Channelling aspirations towards fulfilment

Opinion Wednesday 18/August/2021 19:37 PM
By: Dr Baby Sam Saamuel
Channelling aspirations towards fulfilment

“What do you want to be?” – is a question that the world asks of us and that we ask ourselves around Grade 12. But, unfortunately, as we grow older and enter a career industry, we assume that we have found the answer and stop reflecting on this question.

But we humans are here on Earth on a journey to be our personal best version. And for that to happen, we need to ask this of ourselves every single day. “What do I want to be?” What kind of a person do I want to become tomorrow? “What would I be if I could be anything?”

Goal setting has been hailed as one of the crucial elements of improving our happiness & well-being. Psychology researcher Sonja Lyubomirsky, in her book, The How of Happiness, talks about several benefits that goal setting can have on our well-being. These include the sense of purpose and a feeling of control they bring to our lives; the increase in our self-esteem; the structure and interest it adds to our daily lives; the grounding it offers us, the social connections they lead to and so on.

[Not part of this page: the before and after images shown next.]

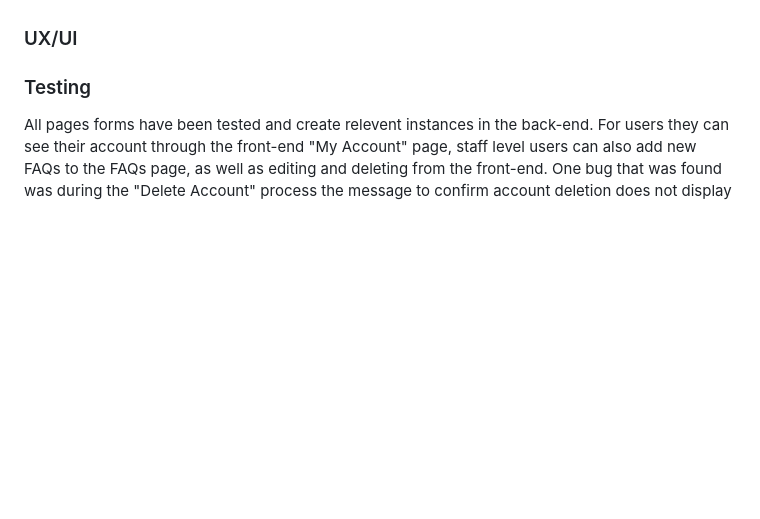
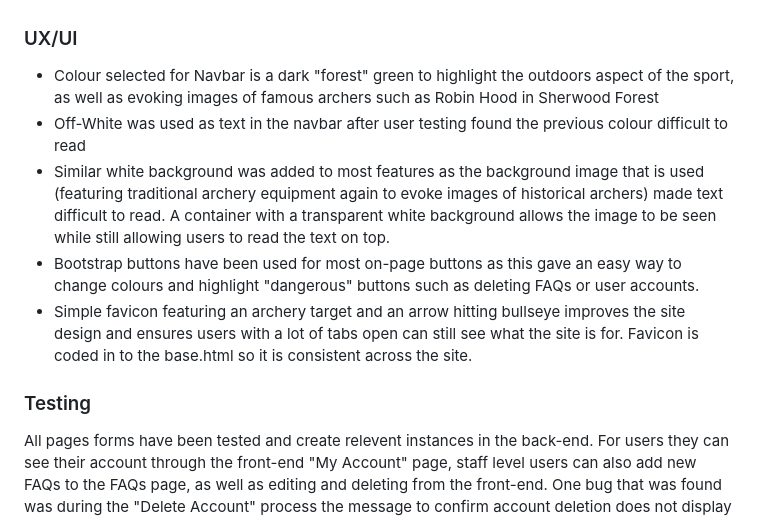
Before and after one commit to CBainCoding/SignUp, a Markdown page: README.md, the part around the change. GitHub-like rendering; blank space fills up the shorter version.

Commit message:
Filled out UX/UI section of readme

```diff
--- a/README.md
+++ b/README.md
@@ -56,7 +56,11 @@ The initial purpose of the site was to act as a store for club officers to have
 
 <h3>UX/UI</h3>
 
-
+- Colour selected for Navbar is a dark "forest" green to highlight the outdoors aspect of the sport, as well as evoking images of famous archers such as Robin Hood in Sherwood Forest
+- Off-White was used as text in the navbar after user testing found the previous colour difficult to read
+- Similar white background was added to most features as the background image that is used (featuring traditional archery equipment again to evoke images of historical archers) made text difficult to read. A container with a transparent white background allows the image to be seen while still allowing users to read the text on top.
+- Bootstrap buttons have been used for most on-page buttons as this gave an easy way to change colours and highlight "dangerous" buttons such as deleting FAQs or user accounts.
+- Simple favicon featuring an archery target and an arrow hitting bullseye improves the site design and ensures users with a lot of tabs open can still see what the site is for. Favicon is coded in to the base.html so it is consistent across the site.
 
 <h3>Testing</h3>
 
```
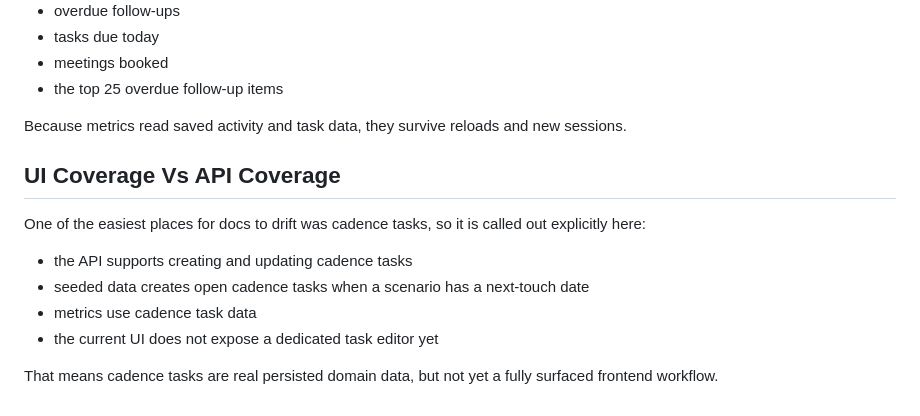
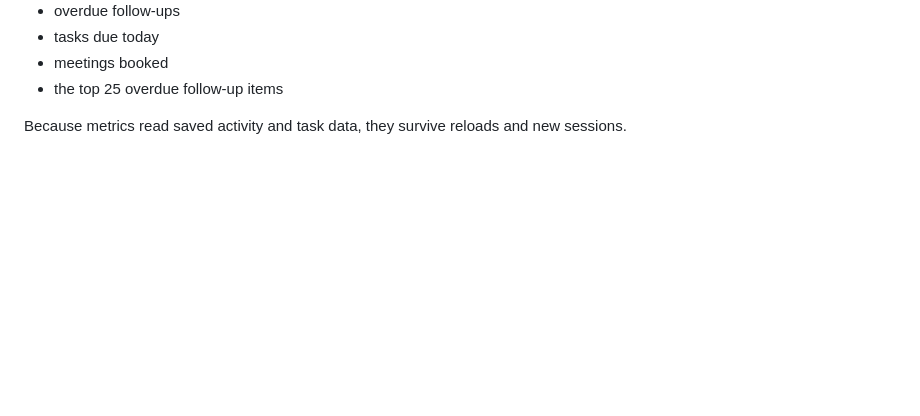
Before and after one commit to josuejero/HostDesk, a Markdown page: docs/architecture.md, the part around the change. GitHub-like rendering; blank space fills up the shorter version.

Commit message:
Remove UI Coverage vs API Coverage section
Removed section on UI Coverage vs API Coverage regarding cadence tasks.

```diff
--- a/docs/architecture.md
+++ b/docs/architecture.md
@@ -200,14 +200,3 @@ The metrics dashboard reads from persisted MySQL data, not local browser state.
 - the top 25 overdue follow-up items
 
 Because metrics read saved activity and task data, they survive reloads and new sessions.
-
-## UI Coverage Vs API Coverage
-
-One of the easiest places for docs to drift was cadence tasks, so it is called out explicitly here:
-
-- the API supports creating and updating cadence tasks
-- seeded data creates open cadence tasks when a scenario has a next-touch date
-- metrics use cadence task data
-- the current UI does not expose a dedicated task editor yet
-
-That means cadence tasks are real persisted domain data, but not yet a fully surfaced frontend workflow.
```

Vision, Mission & Life Goals
Most businesses have a publicised Vision and Mission statement. And although, at times, it may feel more of a cliché than a genuine reflection of the organisational identity, these statements do actually serve a very crucial objective. The ‘Vision’ underlines the long term goal in terms of the futuristic impact it aims to make. On the other hand, the’ Mission’ highlights the purpose and relevance of the business as actionable, shorter-term goalposts in the journey towards achieving the overarching vision.
Likewise, we must sift through our interests and passions and create a manifesto of meaningful life goals. A larger vision for our life towards which you move forward through smaller mileposts of intrinsic goals.

Most people, out of necessity and otherwise, tend to limit our ambitions to extrinsic ones – the kind that makes us conform to others’ expectations or standards of success. These may be attaining good grades, getting a high paying salary, or buying a fancy car - dreams that are external signs of self-worth. On the other hand, intrinsic goals such as those related to personal growth, relationships, community engagement or other personally meaningful objectives are deeply connected to our passions, interests and core values. Research has shown that prioritising intrinsic aspirations can increase our happiness, self-esteem and overall well-being because they foster our fundamental need for autonomy, competence, and relatedness - who we are as a person.

Hence, right now, this moment, pause everything else and ask yourself this: what is your ultimate aim? What do you want to do tomorrow, in 5 years, in 10 years & in 30 years that will make meaning for you & make you happier?

To make your goal setting most effective, the action steps involved should be meaningful, achievable, and measurable. As you develop your list, work with the principle of designing your objectives to be “SMART” -- that is, make them -
S = Specific: Think of the What, Who, Why, When, Where, Which and of the action plan.
M = Measurable: Think of what achieving the goal would look like - the endpoint of your aspirations.
A = Achievable: This involves the “How” - how to make the aims attainable and the resources needed for it.
R = Relevant: Make sure each action step aligns with your larger purpose.
T = Time-bound, with a deadline: Keep realistic timelines to motivate yourself and keep you accountable.
The 1% Principle
There is immense potential inside each of us to grow in unimaginable ways if only we believed in ourselves enough to take that first step and remain consistent in our efforts. One idea that has struck a chord with me is the 1% Principle, showing the compound interest of self-improvement.
In the book Atomic Habits, James Clear notes that with a daily improvement of just 1%, we can see a compounded change when repeated consistently for 365 days.
1% better every day for 1 year: (1.01) 365 = 37.7
1% worse every day for 1 year: (0.99)365 = 00.03
Thus, even tiny incremental growth can, over time, build up enough to produce a remarkable difference in the long run.

Dr Baby Saamuel is the Vice-Chairman, Knowledge Oman and is Ex-Chairman, Indian Schools in Oman. You can contact him at [email protected] for queries or suggestions